This information can be dealt with a clause within your Will.

Further, it is worth looking into the specific procedures that may already be in place that the social media, email accounts and other websites have to cover the death of a user. Some social networking sites have policies on what will happen to deceased’s customers accounts e.g. Facebook allows a user to nominate a friend or family member to access the account upon death. It is important to ascertain what happens upon your death to each account in which you have an interest so that provisions can be made.

In a world where precious memories are now stored online, not leaving specific directions can run the risk of such photos, videos, music libraries being lost forever. Personal Representatives further run the risk of not being able to close accounts that are held in the deceased’s name.

A helpful tool for Personal Representatives dealing with a deceased’s digital legacies is having a list of all accounts and social networking sites together with wishes of what should happen in the event of their death.

The Law Society’s Wills and Inheritance Quality Scheme Protocol, recommends “completion and maintenance of a Personal Assets Log, including digital assets and consideration of how to ensure that those dealing with the estate will be able to access those assets. This is preferable to leaving a list of passwords or PINs as an executor accessing your account with these details could be committing a criminal offence under the Computer Misuse Act 1990. It is enough to leave a list of online accounts and ensure this is kept current.”

Any documents that contain such important information must be carefully stored.

Each account has varying procedures as to what happens to an account upon death. In the event that provisions are not put in place upon death it may be that the accounts remain open for a period of time. This can cause some distress to family members. Other individuals may like for their accounts to remain open e.g. Facebook so that family and friends can leave tributes. It is important to leave clear directions and authority on how you would like such accounts to be managed.

Please contact Prince Evans Solicitors LLP for guidance on leaving your digital legacies.

Written by Huma Khan

[email protected]

Photos from: Social Housing Lease Extensions Seminar

Photos from: Social Housing Lease Extensions Seminar

Jeremy Teall, Partner and Alasdair Muir, Senior Solicitor of Prince Evans Solicitors will be joined by guest speaker, Adrian Spellman of TH3 Surveyors to discussed the following topics:

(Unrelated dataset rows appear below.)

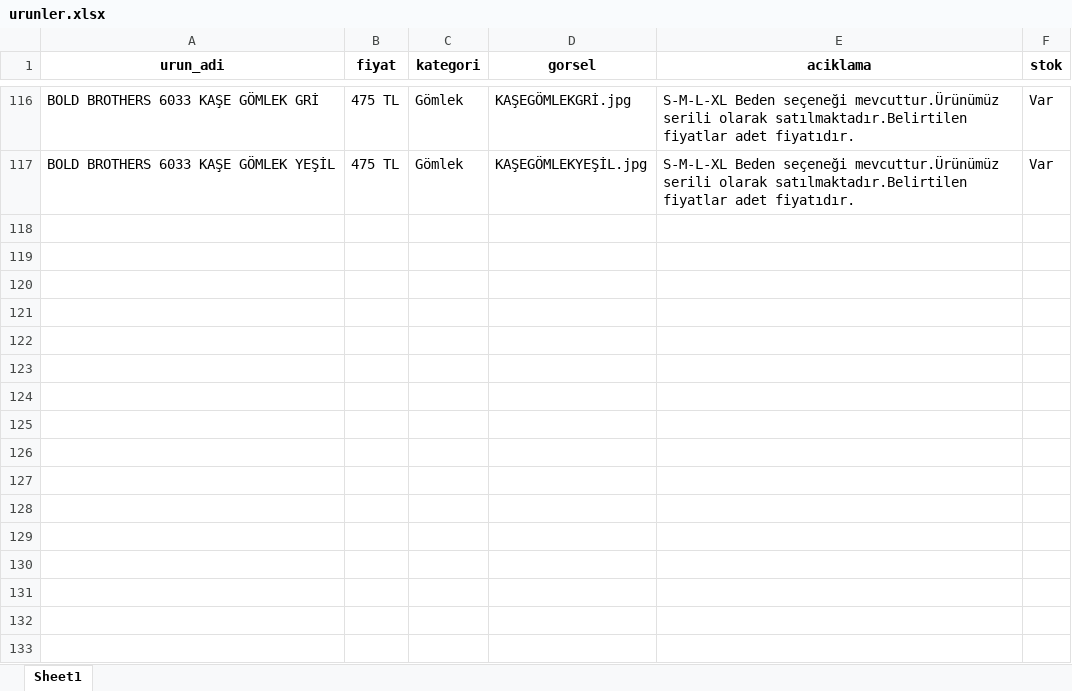
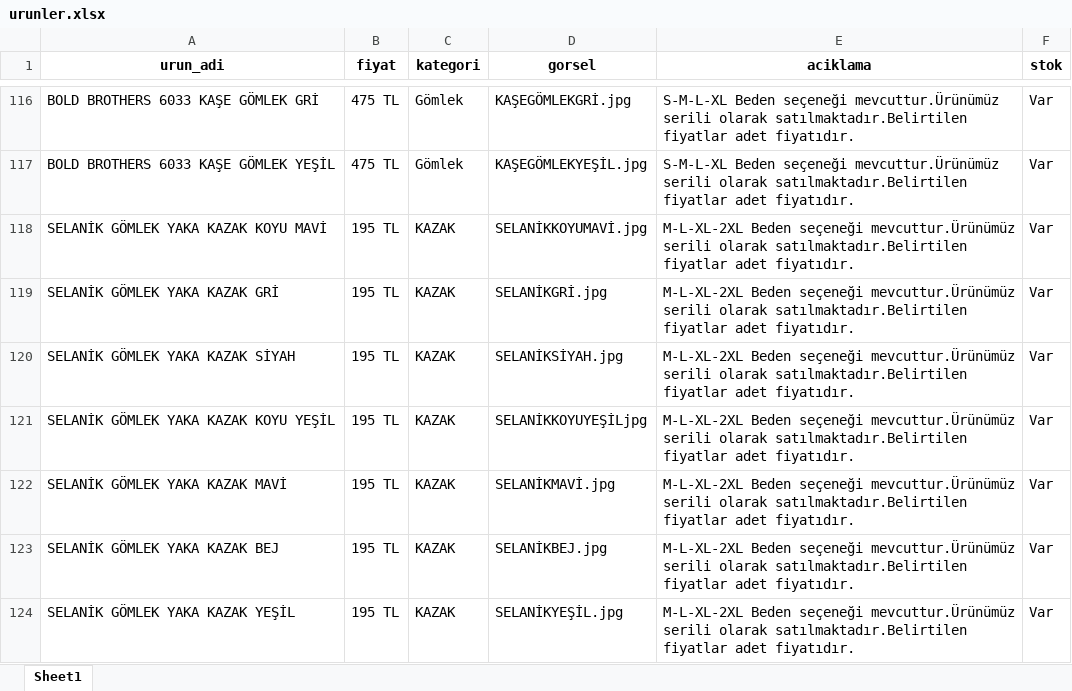
Before and after one commit to enzimjeans/enzimjeanskatalog, an Excel workbook: urunler.xlsx, sheet Sheet1, drawn as a sheet; only a part is shown, gaps mark what is left out; values as stored, in another font and other column widths than the file's, no borders; the diff names each change by its address in the sheet, - before the commit and + after, or states it on an @@ line.

```diff
--- a/urunler.xlsx (sheet Sheet1)
+++ b/urunler.xlsx (sheet Sheet1)
+row 118: SELANİK GÖMLEK YAKA KAZAK KOYU MAVİ | 195 TL | KAZAK | SELANİKKOYUMAVİ.jpg | M-L-XL-2XL Beden seçeneği mevcuttur.Ürünümüz serili olarak satılmaktadır.Belirtilen fiyatlar adet fiyatıdır. | Var
+row 119: SELANİK GÖMLEK YAKA KAZAK GRİ | 195 TL | KAZAK | SELANİKGRİ.jpg | M-L-XL-2XL Beden seçeneği mevcuttur.Ürünümüz serili olarak satılmaktadır.Belirtilen fiyatlar adet fiyatıdır. | Var
+row 120: SELANİK GÖMLEK YAKA KAZAK SİYAH | 195 TL | KAZAK | SELANİKSİYAH.jpg | M-L-XL-2XL Beden seçeneği mevcuttur.Ürünümüz serili olarak satılmaktadır.Belirtilen fiyatlar adet fiyatıdır. | Var
+row 121: SELANİK GÖMLEK YAKA KAZAK KOYU YEŞİL | 195 TL | KAZAK | SELANİKKOYUYEŞİLjpg | M-L-XL-2XL Beden seçeneği mevcuttur.Ürünümüz serili olarak satılmaktadır.Belirtilen fiyatlar adet fiyatıdır. | Var
+row 122: SELANİK GÖMLEK YAKA KAZAK MAVİ | 195 TL | KAZAK | SELANİKMAVİ.jpg | M-L-XL-2XL Beden seçeneği mevcuttur.Ürünümüz serili olarak satılmaktadır.Belirtilen fiyatlar adet fiyatıdır. | Var
+row 123: SELANİK GÖMLEK YAKA KAZAK BEJ | 195 TL | KAZAK | SELANİKBEJ.jpg | M-L-XL-2XL Beden seçeneği mevcuttur.Ürünümüz serili olarak satılmaktadır.Belirtilen fiyatlar adet fiyatıdır. | Var
+row 124: SELANİK GÖMLEK YAKA KAZAK YEŞİL | 195 TL | KAZAK | SELANİKYEŞİL.jpg | M-L-XL-2XL Beden seçeneği mevcuttur.Ürünümüz serili olarak satılmaktadır.Belirtilen fiyatlar adet fiyatıdır. | Var
```
Also changed, not shown: 8 other files.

• Why does a Leaseholder need to extend his or her Lease?
• How does a Lease qualify for an extension as of right?
• Should the parties use the statutory route or use an informal
arrangement without notices having to be served?
• What costs is the Leaseholder liable to pay towards the Landlord’s
legal and surveyors costs?
• How is the premium calculated ?
• What happens if terms cannot be agreed ?
• How does the Tribunal procedure work ?
• What deadlines apply ?